_Data for the task_:
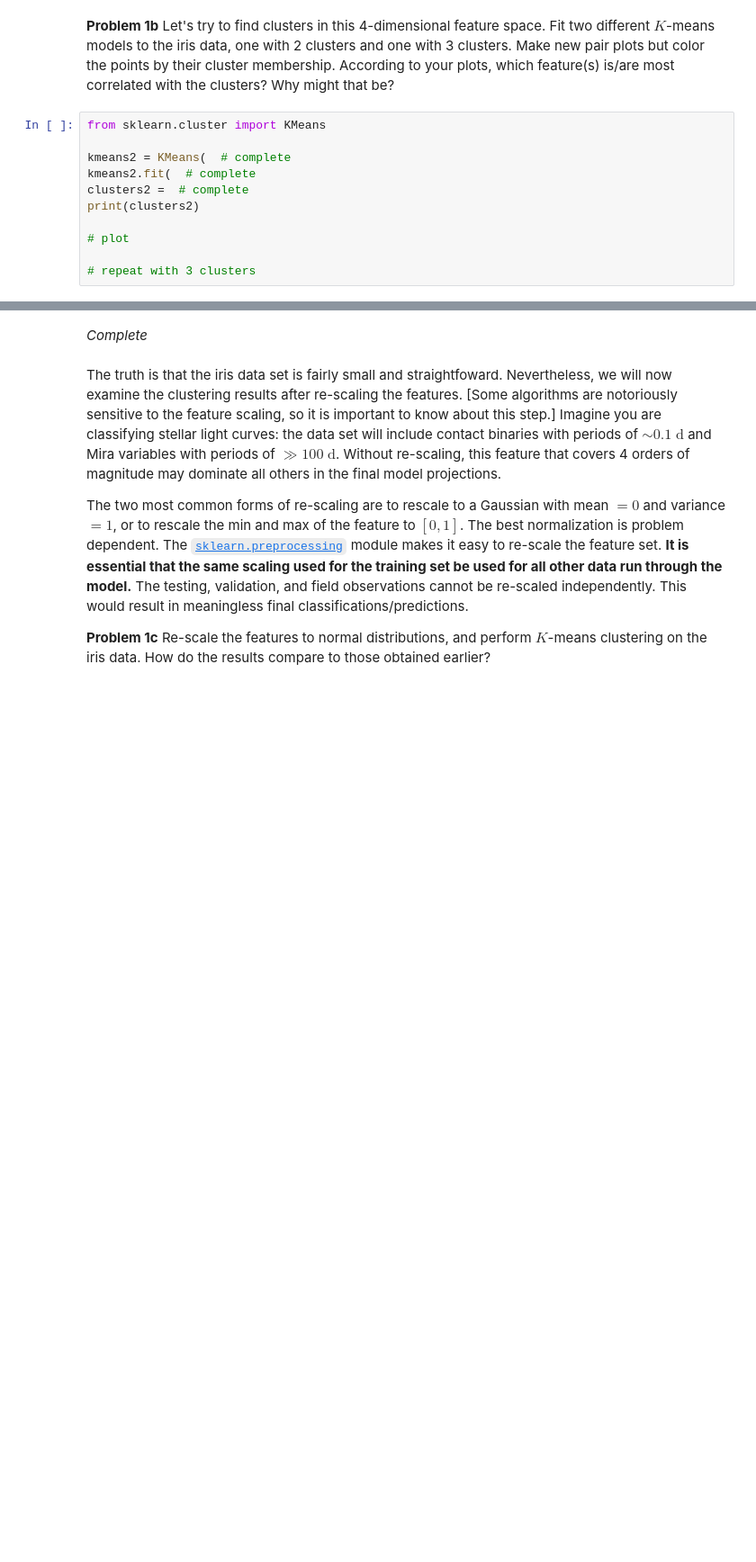
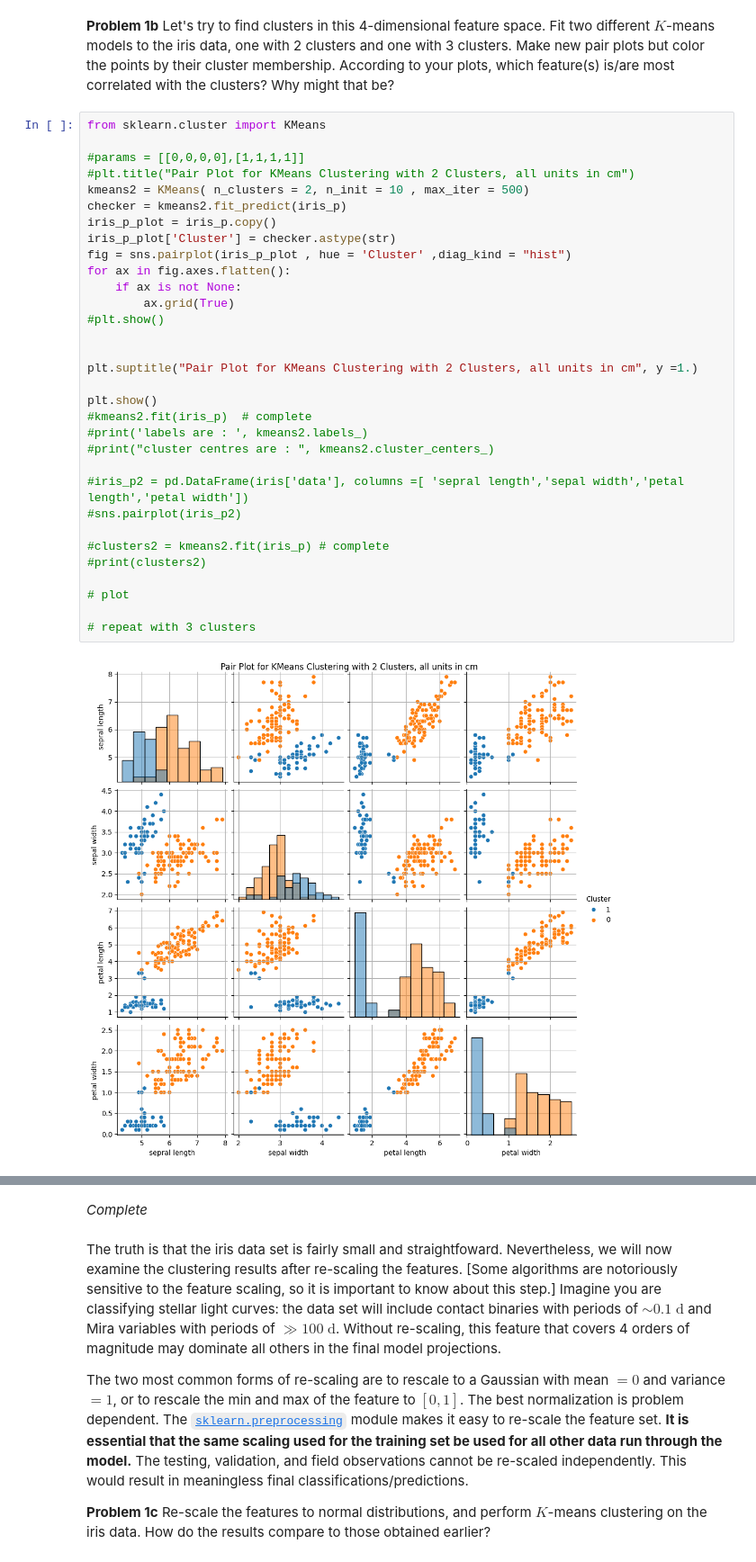
Before and after one commit to ASTR154/clustering, a Jupyter notebook: clustering.ipynb, the cells around one changed output, grey strips where cells are left out. Shown at 90% size. Saved outputs shown, nothing was run; the diff lists cells and outputs as text; blank space fills up the shorter version.

```diff
--- a/clustering.ipynb
+++ b/clustering.ipynb
@@ -69,13 +82,36 @@ plt.scatter(iris.data[:,0],iris.data[:,1])
 # %% [markdown]
 **Problem 1b** Let's try to find clusters in this 4-dimensional feature space. Fit two different $K$-means models to the iris data, one with 2 clusters and one with 3 clusters. Make new pair plots but color the points by their cluster membership. According to your plots, which feature(s) is/are most correlated with the clusters? Why might that be?
-# %%
-from sklearn.cluster import KMeans
-
-kmeans2 = KMeans(  # complete
-kmeans2.fit(  # complete
-clusters2 =  # complete
-print(clusters2)
-
-# plot
-
-# repeat with 3 clusters
+# %%
+from sklearn.cluster import KMeans
+
+#params = [[0,0,0,0],[1,1,1,1]]
+#plt.title("Pair Plot for KMeans Clustering with 2 Clusters, all units in cm")
+kmeans2 = KMeans( n_clusters = 2, n_init = 10 , max_iter = 500)
+checker = kmeans2.fit_predict(iris_p)
+iris_p_plot = iris_p.copy()
+iris_p_plot['Cluster'] = checker.astype(str)
+fig = sns.pairplot(iris_p_plot , hue = 'Cluster' ,diag_kind = "hist")
+for ax in fig.axes.flatten():
+    if ax is not None:
+        ax.grid(True)
+#plt.show()
+
+
+plt.suptitle("Pair Plot for KMeans Clustering with 2 Clusters, all units in cm", y =1.)
+
+plt.show()
+#kmeans2.fit(iris_p)  # complete
+#print('labels are : ', kmeans2.labels_)
+#print("cluster centres are : ", kmeans2.cluster_centers_)
+
+#iris_p2 = pd.DataFrame(iris['data'], columns =[ 'sepral length','sepal width','petal length','petal width'])
+#sns.pairplot(iris_p2)
+
+#clusters2 = kmeans2.fit(iris_p) # complete
+#print(clusters2)
+
+# plot
+
+# repeat with 3 clusters
+# %% [output]
+[figure, added]
```
Also changed, not shown: parts of 4 cells of this notebook.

_Your assignment_: Respond with only the number of lines in the records that include the word "pairplot".

_Answer box_: 2